prostaglandin production has effects on things besides pain,
inflammation, and the stomach.
For example, some types of prostaglandins cause tiny
particles in your blood (known as platelets)
to stick together to form a blood clot. By
inhibiting prostaglandin production, aspirin slows down clot
production. Although this can be bad, such as with a
bloody nose -- in which case you want a clot to form -- blood
clots can be damaging as well, such as in causing heart
attacks by clogging the blood vessels that bring
oxygen and energy to the beating heart.
For this reason, many adults now take aspirin to prevent heart
attacks, and it also helps people who have already had a heart
attack stay alive. Surely Hoffmann (and the Bayer
company) could never have predicted this effect. And as
noticed at least as far back as Hippocrates in ancient Greece,
aspirin and its relatives also lower fevers; this seems

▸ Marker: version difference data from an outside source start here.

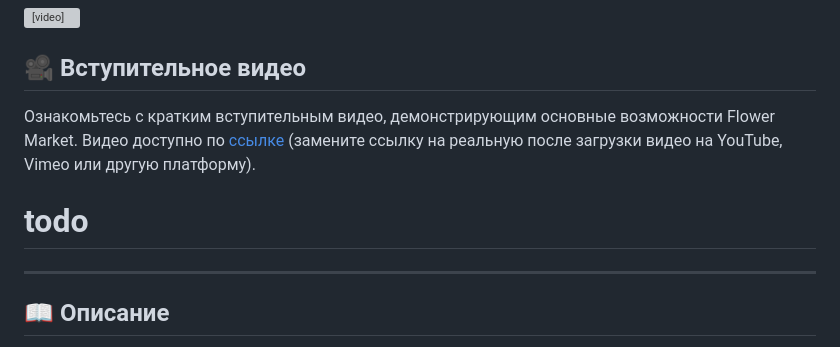
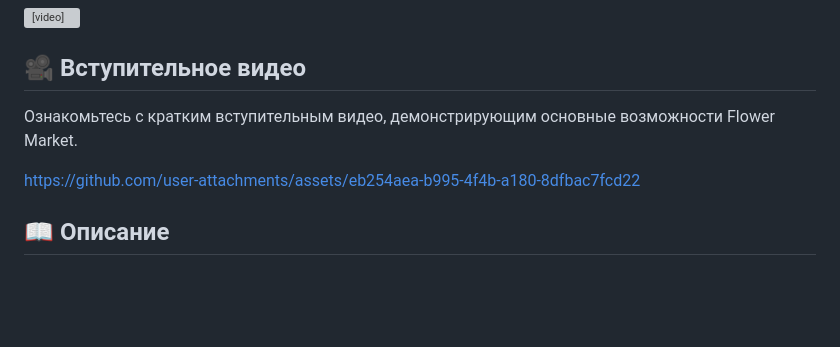
Before and after one commit to esykai/flower_market, a Markdown page: README.md, the part around the change. Rendered like a GitHub page; blank space fills up the shorter version; grey boxes are pictures that could not be loaded.

```diff
--- a/README.md
+++ b/README.md
@@ -10,11 +10,10 @@
 
 ## 🎥 Вступительное видео
 
-Ознакомьтесь с кратким вступительным видео, демонстрирующим основные возможности Flower Market. Видео доступно по [ссылке](#) (замените ссылку на реальную после загрузки видео на YouTube, Vimeo или другую платформу).
+Ознакомьтесь с кратким вступительным видео, демонстрирующим основные возможности Flower Market.
 
-# todo
+https://github.com/user-attachments/assets/eb254aea-b995-4f4b-a180-8dfbac7fcd22
 
----
 
 ## 📖 Описание
 
```
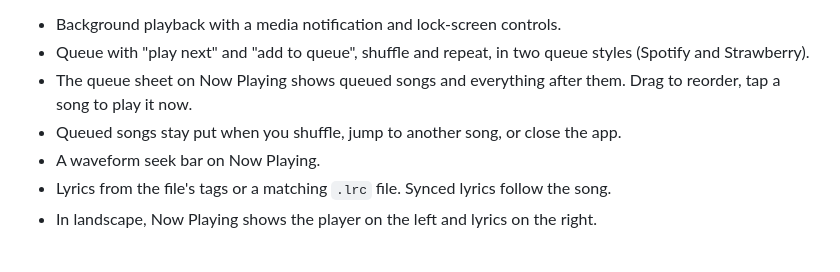
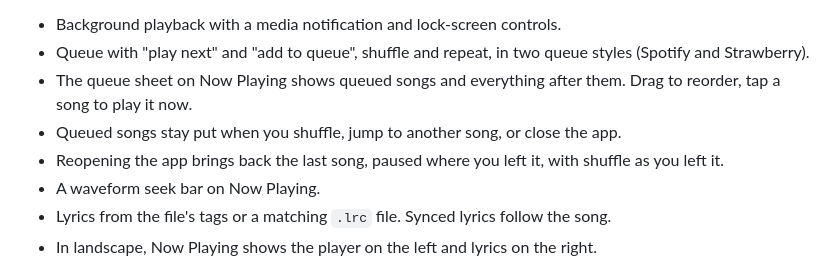
Before and after one commit to HarshaanNiles010/nova_player, a Markdown page: README.md, the part around the change. Drawn GitHub-style.

Commit message:
Mention resuming the last song in the README
Co-Authored-By: Claude Opus 5.5 <noreply@anthropic.com>

```diff
--- a/README.md
+++ b/README.md
@@ -16,6 +16,7 @@ This is a vibe coded app made for myself. If you want to use the code to make yo
 - Queue with "play next" and "add to queue", shuffle and repeat, in two queue styles (Spotify and Strawberry).
 - The queue sheet on Now Playing shows queued songs and everything after them. Drag to reorder, tap a song to play it now.
 - Queued songs stay put when you shuffle, jump to another song, or close the app.
+- Reopening the app brings back the last song, paused where you left it, with shuffle as you left it.
 - A waveform seek bar on Now Playing.
 - Lyrics from the file's tags or a matching `.lrc` file. Synced lyrics follow the song.
 - In landscape, Now Playing shows the player on the left and lyrics on the right.
```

to be an effect on a part of the brain known as the hypothalamus,
which controls temperature (as well as other body functions).
A lot of research is being done now to find out if aspirin
can be used for other problems; it has already shown some
promise in helping with problems as diverse as cataracts in
gum disease, and high
blood pressure during pregnancy!
Does it Have Side Effects?
Just like all
medicines, aspirin isn't all good. It has effects on the
body that you and your doctor don't want (side
effects). Some of them have already been mentioned;
for example, if you hit your finger with a hammer and it's
bleeding, an aspirin may help the pain and swelling, but the
wound may take longer to clot and stop bleeding. Also,
it can be very upsetting to the stomach, especially at the
high doses often used in arthritis.
Aspirin also isn't used as much for fevers in children
since research has suggested that aspirin given to kids with
flu, chickenpox, or other viral
sicknesses may cause a potentially deadly problem called
Aspirin also changes the way your kidneys
make urine, can cause some people to have trouble breathing
(rarely), and can be dangerous at very high doses.
For these reasons, chemists have found other chemicals
closely related to aspirin that have some of its good effects
and lack some of its bad effects. For example,
ibuprofen and naproxen (or Motrin and Naprosyn,
respectively) also treat pain, swelling and fever, but they
seem to have less of an effect on platelets than aspirin does.
These medicines are called the non-steroidal
antiinflammatory drugs (NSAIDs) because they
decrease swelling but they aren't steroids, which are the most
potent antiinflammatory chemicals we have. Another
family of medicines related to aspirin includes
acetaminophen (or Tylenol), which decreases fevers and
pain, but it doesn't affect either swelling or your stomach as
much as the true NSAIDs do.
Felix Hoffmann was sure that aspirin would make a good drug
for arthritis. But as he struggled to prove it to his cautious
employer, how could he have known it would save lives, and in
so many ways? So the next time you get out the hammer, think
of Felix and set aside an aspirin or two. He deserves the
tribute, and it's best to be prepared for hitting the wrong
For more information, check out the links on the next page.
Lots More Information!
More Great Links
About the Author
Lucas Hoffman ("please call me Luke") is a resident in
Pediatrics at the University of Washington in Seattle. He was
raised in New Mexico, and he went to college at the University
of California at Berkeley. He then attended medical school and
graduate school at the University of California in San
Francisco, where he worked on designing inhibitors of viruses
like influenza and HIV. He now lives with his wife Ellen, a
science journalist (whose work can be seen at the site
http://faculty.washington.edu/chudler/neurok.html), and his
dog Talisker, an occasional headache, in Seattle.